*** Study material ***

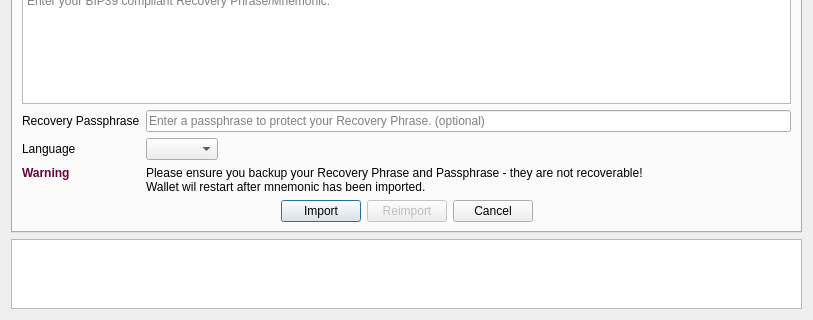
The window that src/qt/forms/mnemonicdialog.ui (Ankh-Trust/credit-core) describes before a commit, drawn with Qt 5; both pictures show x 0 to 813 and y 168 to 488 of the 813 by 488 pixel window.
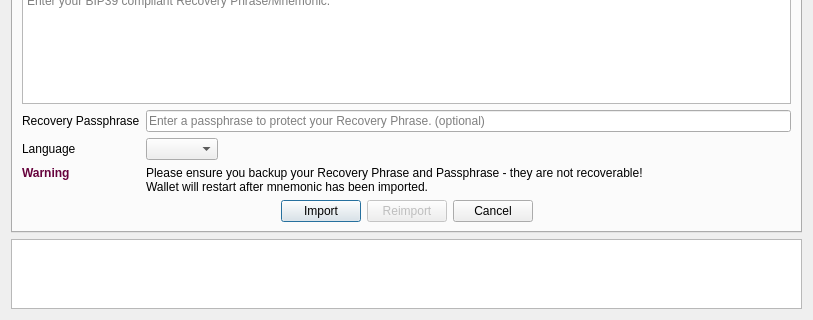
The same window after the commit. Icons and pictures are not drawn.

```diff
--- a/src/qt/forms/mnemonicdialog.ui
+++ b/src/qt/forms/mnemonicdialog.ui
@@ -168,7 +168,7 @@
             <widget class="QLabel" name="label_8">
              <property name="text">
               <string>Please ensure you backup your Recovery Phrase and Passphrase - they are not recoverable!
-Wallet wil restart after mnemonic has been imported.</string>
+Wallet will restart after mnemonic has been imported.</string>
              </property>
             </widget>
            </item>
```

***

# Activity:
Word for word, output the whole listing, but not its pictures.

# Exercise output:
The window that src/qt/forms/mnemonicdialog.ui (Ankh-Trust/credit-core) describes before a commit, drawn with Qt 5; both pictures show x 0 to 813 and y 168 to 488 of the 813 by 488 pixel window.
The same window after the commit. Icons and pictures are not drawn.

```diff
--- a/src/qt/forms/mnemonicdialog.ui
+++ b/src/qt/forms/mnemonicdialog.ui
@@ -168,7 +168,7 @@
             <widget class="QLabel" name="label_8">
              <property name="text">
               <string>Please ensure you backup your Recovery Phrase and Passphrase - they are not recoverable!
-Wallet wil restart after mnemonic has been imported.</string>
+Wallet will restart after mnemonic has been imported.</string>
              </property>
             </widget>
            </item>
```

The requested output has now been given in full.